§ Exercise details
Type the records that follow again exactly as written, but drop the pictures.

Web page revision data

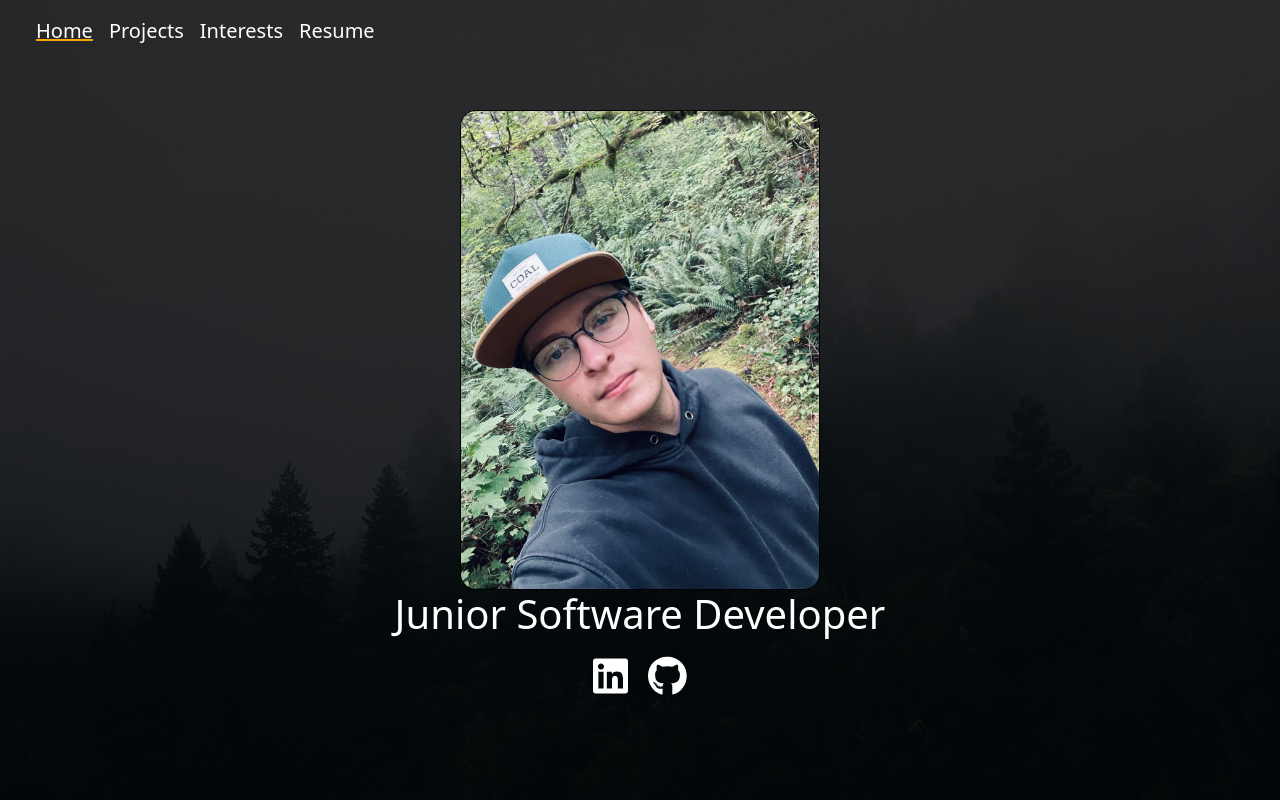
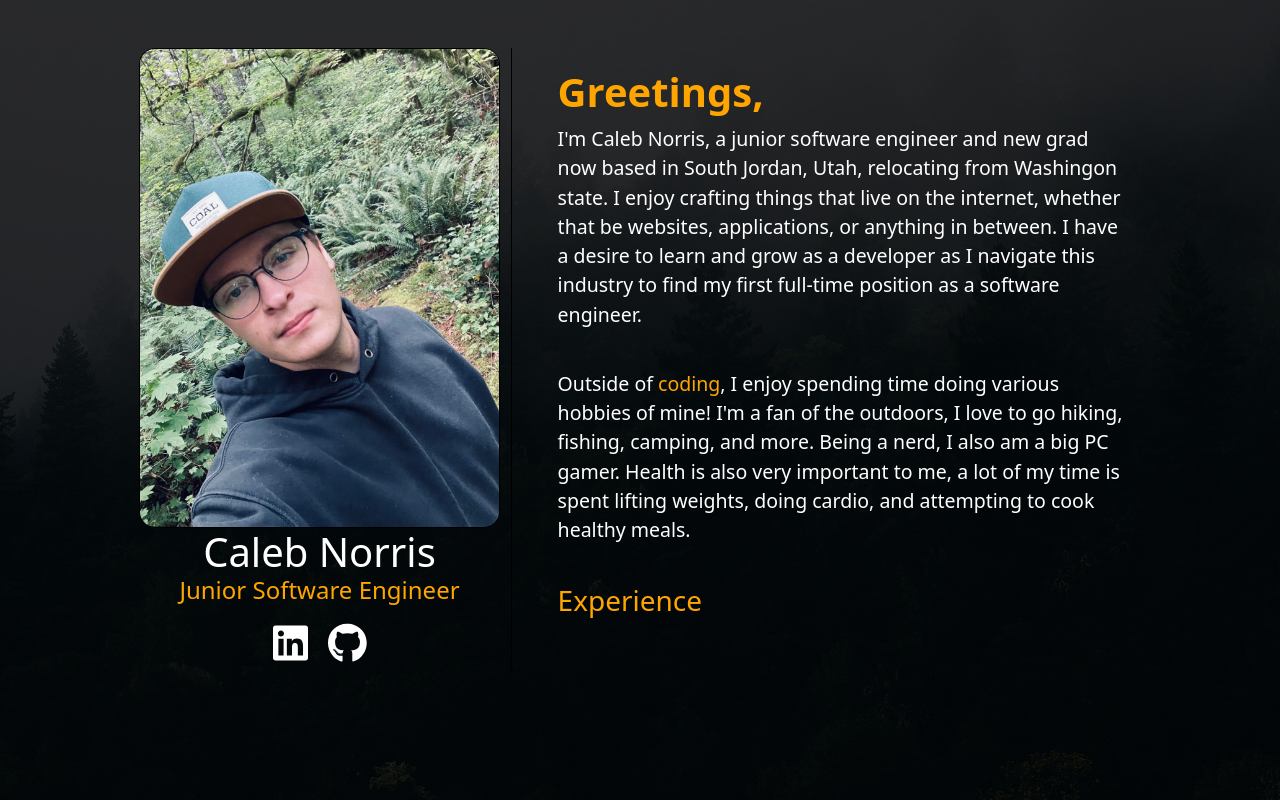
Before and after one commit to CalebN99/Portfolio, a React (Create React App) app: page / in a window 1280 px wide. Built offline with nearby package versions, Linux system fonts and the light colour scheme.

Commit message:
Portfolio rewrite - setting up layout

```diff
--- a/src/App.css
+++ b/src/App.css
@@ -4,6 +4,9 @@
 }
 
 .home {
-  background: linear-gradient( rgba(0, 0, 0, 0.8), rgba(0, 0, 0, 0.8) ), url('./assets//forest-background.jpg');
-    height: 100vh;
+    background-image: linear-gradient( rgba(0, 0, 0, 0.8), rgba(0, 0, 0, 0.8) ), url('./assets//forest-background.jpg');
+    background-position: center;
+    background-repeat: no-repeat;
+    background-attachment: fixed;
+    min-height: 100vh;
 }
--- a/src/App.tsx
+++ b/src/App.tsx
@@ -10,7 +10,6 @@
 function App() {
   return (
     <div className="home">
-      <Nav />
       <Routes>
 
         <Route path="/" element={<Home />} />
--- a/src/components/main/Home.tsx
+++ b/src/components/main/Home.tsx
@@ -7,9 +7,11 @@
 function Home() {
   return (
     <div className="home_component">
+      <div className="left_box">
         <div className="selfPortrait-container">
           <img src={portrait} alt="Self portrait" className="self-portrait" />
-        <h1 className="home-title">Junior Software Developer</h1>
+          <h1 className="home-name">Caleb Norris</h1>
+          <h2 className="home-title">Junior Software Engineer</h2>
           <div className="icons">
             <a
               target="_blank"
@@ -25,7 +27,8 @@
             <a
               target="_blank"
               href="https://github.com/CalebN99"
-            rel="noreferrer">
+              rel="noreferrer"
+            >
               <FontAwesomeIcon
                 icon={faGithub}
                 className="github-icon"
@@ -35,6 +38,25 @@
           </div>
         </div>
       </div>
+      <div className="right_box">
+        <h1>Greetings,</h1>
+        <p className="intro">
+        {/* <span className="orange-it">Greetings!</span>  */}
+          I'm Caleb Norris, a junior software engineer and new grad now based in
+          South Jordan, Utah, relocating from Washingon state. I enjoy crafting things that live on the internet,
+          whether that be websites, applications, or anything in between. I have a desire to learn and grow as a developer
+          as I navigate this industry to find my first full-time position as a software engineer.
+        </p>
+        <br />
+        <p className="about">
+          Outside of <span className="orange-it">coding</span>, I enjoy spending time doing various hobbies of mine! I'm a fan
+          of the outdoors, I love to go hiking, fishing, camping, and more. Being a nerd, I also am a big PC gamer. Health is also very important to me,
+          a lot of my time is spent lifting weights, doing cardio, and attempting to cook healthy meals.
+        </p>
+        <br />
+        <h3>Experience</h3>
+      </div>
+    </div>
   );
 }
 
--- a/src/styling/Home.css
+++ b/src/styling/Home.css
@@ -1,20 +1,81 @@
 
-
+.home_component {
+    width: 80%;
+    margin: 0 auto;
+}
 .self-portrait {
     width: auto;
     height: 30em;
     margin: 0 auto;
     display: block;
-    margin-top: 3em;
+
     border-radius: 1em;
     border: 1px solid black;
 
 
 }
+
+.orange-it {
+    color: orange;
+    font-weight: 500;
+}
+
+
+.home-name {
+    color: white;
+    text-align: center;
+    font-size: 2.5em;
+    margin-bottom: 0;
+}
+
+
 .home-title {
     color: white;
     text-align: center;
+    font-size: 1.5em;
+    color: orange;
 }
+
+.left_box {
+    margin-top: 3em;
+    display: inline-block;
+    width: 30%;
+    vertical-align: top;
+    position: fixed;
+    border-right: 1px solid black;
+}
+
+.right_box {
+    margin-top: 3em;
+    display: inline-block;
+    width: 60%;
+    padding: 1.25em;
+    vertical-align:top;
+    position: relative;
+    left: 40%;
+
+
+}
+
+.right_box h1 {
+    color: orange;
+    font-weight: 650;
+}
+
+.intro {
+    color: white;
+    font-size: 1.22em;
+}
+
+.about {
+    color: white;
+    font-size: 1.22em;
+}
+
+.right_box h3 {
+    color: orange;
+}
+
 
 .icons {
     width: fit-content;
```
Lines whose indentation alone changed are shown as unchanged.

§ Result of the task
Before and after one commit to CalebN99/Portfolio, a React (Create React App) app: page / in a window 1280 px wide. Built offline with nearby package versions, Linux system fonts and the light colour scheme.

Commit message:
Portfolio rewrite - setting up layout

```diff
--- a/src/App.css
+++ b/src/App.css
@@ -4,6 +4,9 @@
 }
 
 .home {
-  background: linear-gradient( rgba(0, 0, 0, 0.8), rgba(0, 0, 0, 0.8) ), url('./assets//forest-background.jpg');
-    height: 100vh;
+    background-image: linear-gradient( rgba(0, 0, 0, 0.8), rgba(0, 0, 0, 0.8) ), url('./assets//forest-background.jpg');
+    background-position: center;
+    background-repeat: no-repeat;
+    background-attachment: fixed;
+    min-height: 100vh;
 }
--- a/src/App.tsx
+++ b/src/App.tsx
@@ -10,7 +10,6 @@
 function App() {
   return (
     <div className="home">
-      <Nav />
       <Routes>
 
         <Route path="/" element={<Home />} />
--- a/src/components/main/Home.tsx
+++ b/src/components/main/Home.tsx
@@ -7,9 +7,11 @@
 function Home() {
   return (
     <div className="home_component">
+      <div className="left_box">
         <div className="selfPortrait-container">
           <img src={portrait} alt="Self portrait" className="self-portrait" />
-        <h1 className="home-title">Junior Software Developer</h1>
+          <h1 className="home-name">Caleb Norris</h1>
+          <h2 className="home-title">Junior Software Engineer</h2>
           <div className="icons">
             <a
               target="_blank"
@@ -25,7 +27,8 @@
             <a
               target="_blank"
               href="https://github.com/CalebN99"
-            rel="noreferrer">
+              rel="noreferrer"
+            >
               <FontAwesomeIcon
                 icon={faGithub}
                 className="github-icon"
@@ -35,6 +38,25 @@
           </div>
         </div>
       </div>
+      <div className="right_box">
+        <h1>Greetings,</h1>
+        <p className="intro">
+        {/* <span className="orange-it">Greetings!</span>  */}
+          I'm Caleb Norris, a junior software engineer and new grad now based in
+          South Jordan, Utah, relocating from Washingon state. I enjoy crafting things that live on the internet,
+          whether that be websites, applications, or anything in between. I have a desire to learn and grow as a developer
+          as I navigate this industry to find my first full-time position as a software engineer.
+        </p>
+        <br />
+        <p className="about">
+          Outside of <span className="orange-it">coding</span>, I enjoy spending time doing various hobbies of mine! I'm a fan
+          of the outdoors, I love to go hiking, fishing, camping, and more. Being a nerd, I also am a big PC gamer. Health is also very important to me,
+          a lot of my time is spent lifting weights, doing cardio, and attempting to cook healthy meals.
+        </p>
+        <br />
+        <h3>Experience</h3>
+      </div>
+    </div>
   );
 }
 
--- a/src/styling/Home.css
+++ b/src/styling/Home.css
@@ -1,20 +1,81 @@
 
-
+.home_component {
+    width: 80%;
+    margin: 0 auto;
+}
 .self-portrait {
     width: auto;
     height: 30em;
     margin: 0 auto;
     display: block;
-    margin-top: 3em;
+
     border-radius: 1em;
     border: 1px solid black;
 
 
 }
+
+.orange-it {
+    color: orange;
+    font-weight: 500;
+}
+
+
+.home-name {
+    color: white;
+    text-align: center;
+    font-size: 2.5em;
+    margin-bottom: 0;
+}
+
+
 .home-title {
     color: white;
     text-align: center;
+    font-size: 1.5em;
+    color: orange;
 }
+
+.left_box {
+    margin-top: 3em;
+    display: inline-block;
+    width: 30%;
+    vertical-align: top;
+    position: fixed;
+    border-right: 1px solid black;
+}
+
+.right_box {
+    margin-top: 3em;
+    display: inline-block;
+    width: 60%;
+    padding: 1.25em;
+    vertical-align:top;
+    position: relative;
+    left: 40%;
+
+
+}
+
+.right_box h1 {
+    color: orange;
+    font-weight: 650;
+}
+
+.intro {
+    color: white;
+    font-size: 1.22em;
+}
+
+.about {
+    color: white;
+    font-size: 1.22em;
+}
+
+.right_box h3 {
+    color: orange;
+}
+
 
 .icons {
     width: fit-content;
```
Lines whose indentation alone changed are shown as unchanged.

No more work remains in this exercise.